The Zimbabwean government has provided assurance that load shedding will be reduced by the end of November with the addition of a unit at Hwange Power Station.

The country has been experiencing a decrease in electricity generation due to hydrological issues and the need for inspection and repairs at Hwange. The Minister of Energy and Power Development, Hon Edgar Moyo, stated that a roadmap has been adopted by Cabinet to address the energy problem until 2025. The plan includes eliminating imports, increasing solar power, and enhancing the efficiency of power production at Hwange by repowering units one to six.

The current power generation across all stations has been affected by low water levels at Kariba Dam, resulting in a significant decrease in output. The normal capacity of Kariba is 1050 megawatts, but it is currently operating at only 250 to 300 megawatts. At Hwange Power Station, Units 7 and 8 were commissioned, providing a combined output of 600 megawatts. However, Unit 7 recently tripped and required both inspection and repair works, which are expected to be completed by the end of the month. Unit 4, which was also down due to faults, is expected to be operational again on November 21.
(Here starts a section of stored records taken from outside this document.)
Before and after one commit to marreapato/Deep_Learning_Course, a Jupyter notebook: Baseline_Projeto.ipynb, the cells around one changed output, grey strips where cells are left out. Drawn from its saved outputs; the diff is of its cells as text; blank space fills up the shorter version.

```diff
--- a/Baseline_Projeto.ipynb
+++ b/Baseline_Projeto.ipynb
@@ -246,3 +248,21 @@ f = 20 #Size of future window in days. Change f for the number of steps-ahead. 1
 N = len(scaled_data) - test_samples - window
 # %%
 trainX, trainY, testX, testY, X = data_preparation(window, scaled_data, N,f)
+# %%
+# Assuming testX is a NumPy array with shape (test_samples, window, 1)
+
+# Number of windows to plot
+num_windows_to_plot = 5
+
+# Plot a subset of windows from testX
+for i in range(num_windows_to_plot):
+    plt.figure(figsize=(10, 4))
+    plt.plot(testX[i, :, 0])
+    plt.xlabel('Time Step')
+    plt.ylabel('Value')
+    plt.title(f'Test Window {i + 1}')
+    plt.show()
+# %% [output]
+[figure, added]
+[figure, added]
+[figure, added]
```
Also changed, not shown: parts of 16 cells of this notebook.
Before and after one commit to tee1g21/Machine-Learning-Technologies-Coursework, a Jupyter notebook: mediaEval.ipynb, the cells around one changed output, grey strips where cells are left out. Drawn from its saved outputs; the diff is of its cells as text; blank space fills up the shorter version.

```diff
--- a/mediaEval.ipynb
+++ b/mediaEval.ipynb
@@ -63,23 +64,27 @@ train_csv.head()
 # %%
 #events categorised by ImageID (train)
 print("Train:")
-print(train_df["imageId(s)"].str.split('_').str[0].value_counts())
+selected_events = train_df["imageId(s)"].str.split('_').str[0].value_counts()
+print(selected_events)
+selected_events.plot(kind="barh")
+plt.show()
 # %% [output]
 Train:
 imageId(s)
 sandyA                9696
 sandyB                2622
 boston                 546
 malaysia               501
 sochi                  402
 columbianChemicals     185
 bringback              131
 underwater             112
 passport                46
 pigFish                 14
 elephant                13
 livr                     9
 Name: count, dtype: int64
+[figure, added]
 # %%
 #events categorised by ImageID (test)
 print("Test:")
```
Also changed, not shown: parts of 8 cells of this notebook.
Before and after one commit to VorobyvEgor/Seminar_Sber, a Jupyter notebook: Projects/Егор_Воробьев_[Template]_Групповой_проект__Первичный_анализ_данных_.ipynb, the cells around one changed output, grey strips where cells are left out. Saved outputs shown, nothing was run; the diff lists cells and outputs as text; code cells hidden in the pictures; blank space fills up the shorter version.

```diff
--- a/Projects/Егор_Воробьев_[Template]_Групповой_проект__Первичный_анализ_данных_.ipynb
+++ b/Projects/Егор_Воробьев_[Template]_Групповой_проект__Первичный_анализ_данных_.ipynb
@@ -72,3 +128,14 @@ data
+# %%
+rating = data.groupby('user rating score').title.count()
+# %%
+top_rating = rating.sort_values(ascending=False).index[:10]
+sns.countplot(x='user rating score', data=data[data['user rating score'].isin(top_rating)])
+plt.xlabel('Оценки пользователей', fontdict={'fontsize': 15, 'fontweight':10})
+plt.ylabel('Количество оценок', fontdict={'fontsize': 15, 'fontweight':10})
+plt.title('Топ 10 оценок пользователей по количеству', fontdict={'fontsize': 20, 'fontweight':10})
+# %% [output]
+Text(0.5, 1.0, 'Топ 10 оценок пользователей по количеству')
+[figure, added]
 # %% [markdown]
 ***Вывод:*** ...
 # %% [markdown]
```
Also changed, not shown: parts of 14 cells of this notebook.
The government anticipates reduced load shedding once Unit 7 is back online at the end of November. The repowering of Units 1 to 6 at Hwange will be carried out sequentially, with one unit being repaired at a time. Independent power production projects are also being pursued to contribute approximately 600 megawatts to the power supply. Efforts are being made to secure additional power imports from neighbouring countries, although this puts a strain on foreign currency reserves.

In the medium to long-term, the government aims to increase solar power capacity. Various independent power producers have presented their projects, and it is expected that they will begin contributing to the grid in the first quarter of 2024. Minister Moyo emphasized the need to manage water allocation at Kariba responsibly to ensure generators can continue running until the next inflows.

While Zimbabwe’s installed capacity for power generation is 3,050 megawatts, the peak demand is typically around 1,850 megawatts. The country is currently facing a deficit of approximately 500 megawatts, leading to load shedding. The minister acknowledged that power generation is not constant and can be affected by factors such as equipment breakdowns and the availability of spare parts.

Overall, the government is implementing strategies to address the energy challenges, including enhancing local power generation, increasing solar capacity, and managing water resources effectively to ensure sustainable electricity supply for the country.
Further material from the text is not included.